    Keywords: Corruption, Decentralization
    JEL: H7 D73 C33
    Date: 2014–07
  11. By: Rivas, Javier
    Date: 2013
  12. By: Paola Conconi; Carlo Perroni
    Abstract: Rules on special and differential treatment (SDT) constitute the centerpiece of the WTO's strategy for integrating developing countries into the world trading system. We examine the theoretical rationale for SDT when trade liberalization in developing countries is impeded by a policy commitment problem. We show that SDT rules, if reconciled with the principle of reciprocity, can help developing countries to reduce trade barriers and improve their trading prospects.
    Keywords: Trade agreements, S&,D rules, commitment, reciprocity
    JEL: D72 D78 F13
    Date: 2014–05

This nep-pol issue is ©2014 by Eugene Beaulieu. It is provided as is without any express or implied warranty. It may be freely redistributed in whole or in part for any purpose.
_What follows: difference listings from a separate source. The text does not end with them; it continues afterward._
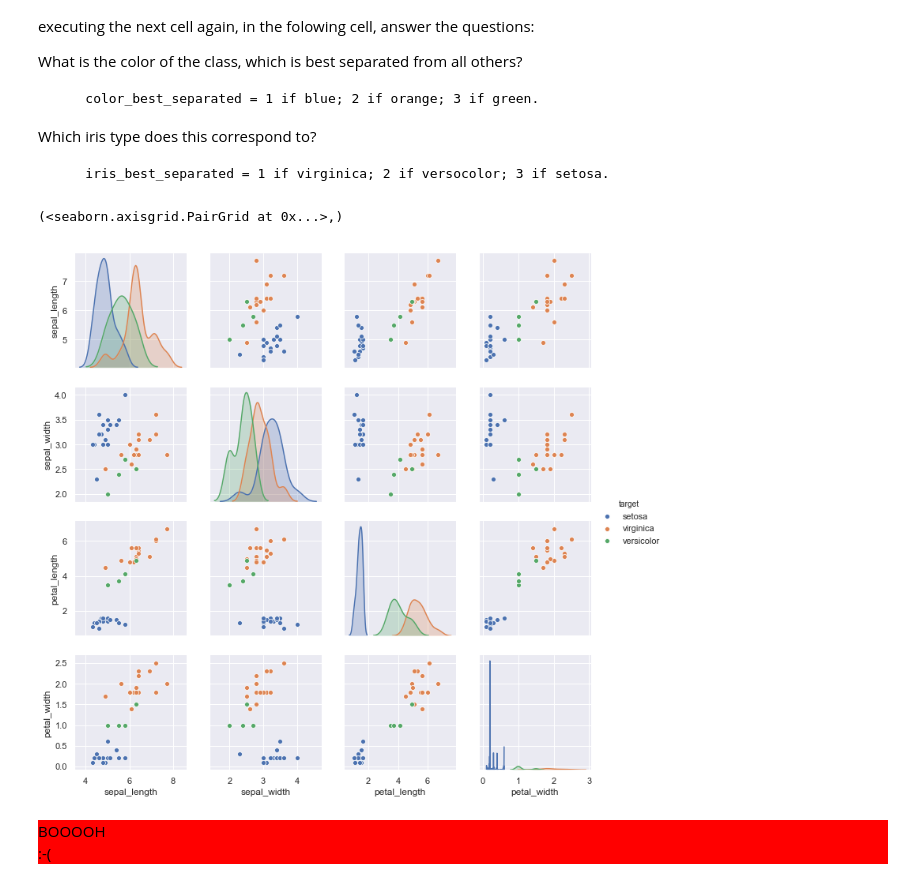
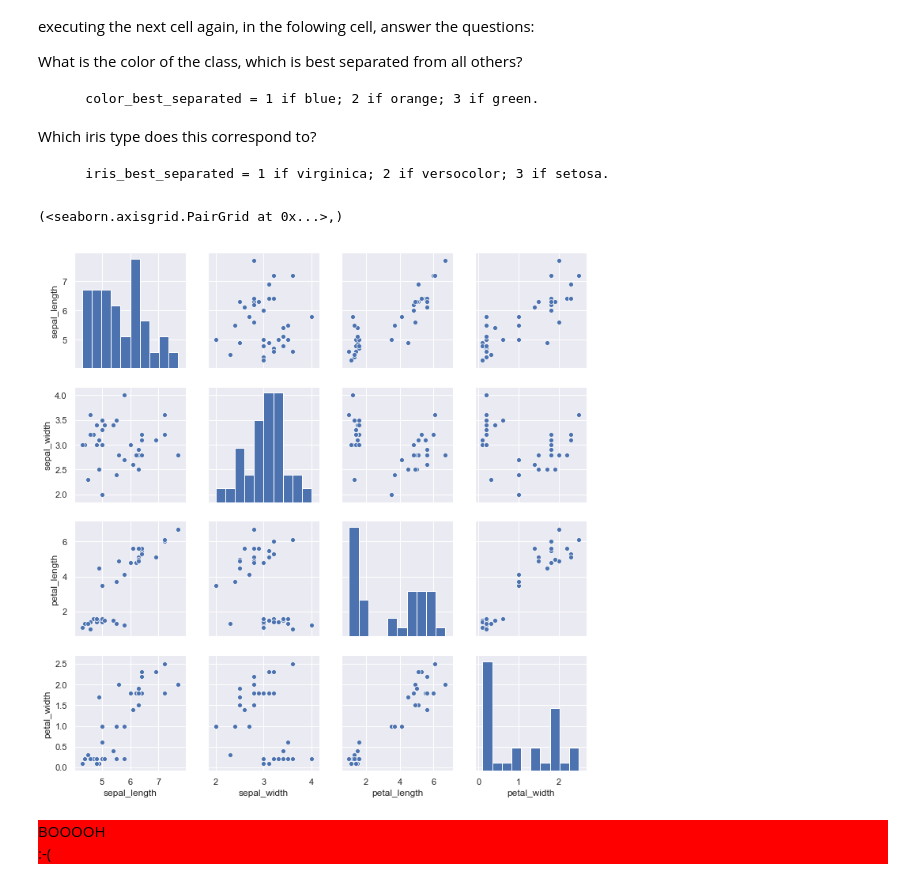
Before and after one commit to zhengying-liu/info232, a Jupyter notebook: TP1/README.ipynb, the cells around one changed output. Drawn from its saved outputs; the diff is of its cells as text; code cells hidden in the pictures.

```diff
--- a/TP1/README.ipynb
+++ b/TP1/README.ipynb
@@ -167,10 +167,10 @@ Which iris type does this correspond to?
         iris_best_separated = 1 if virginica; 2 if versocolor; 3 if setosa.
 # %%
 import seaborn as sns; sns.set()
-sns.pairplot(data, hue="target"),
+sns.pairplot(data),
 # %% [output]
 (<seaborn.axisgrid.PairGrid at 0x...>,)
-[figure, old version]
+[figure, new version]
 # %%
 question = 5
 color_best_separated = 8 # Change that
```
Also changed, not shown: parts of 2 cells of this notebook.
If distributed in part, please include this notice.
General information on the NEP project can be found at For comments please write to the director of NEP, Marco Novarese at <>. Put “NEP” in the subject, otherwise your mail may be rejected.
NEP’s infrastructure is sponsored by the School of Economics and Finance of Massey University in New Zealand.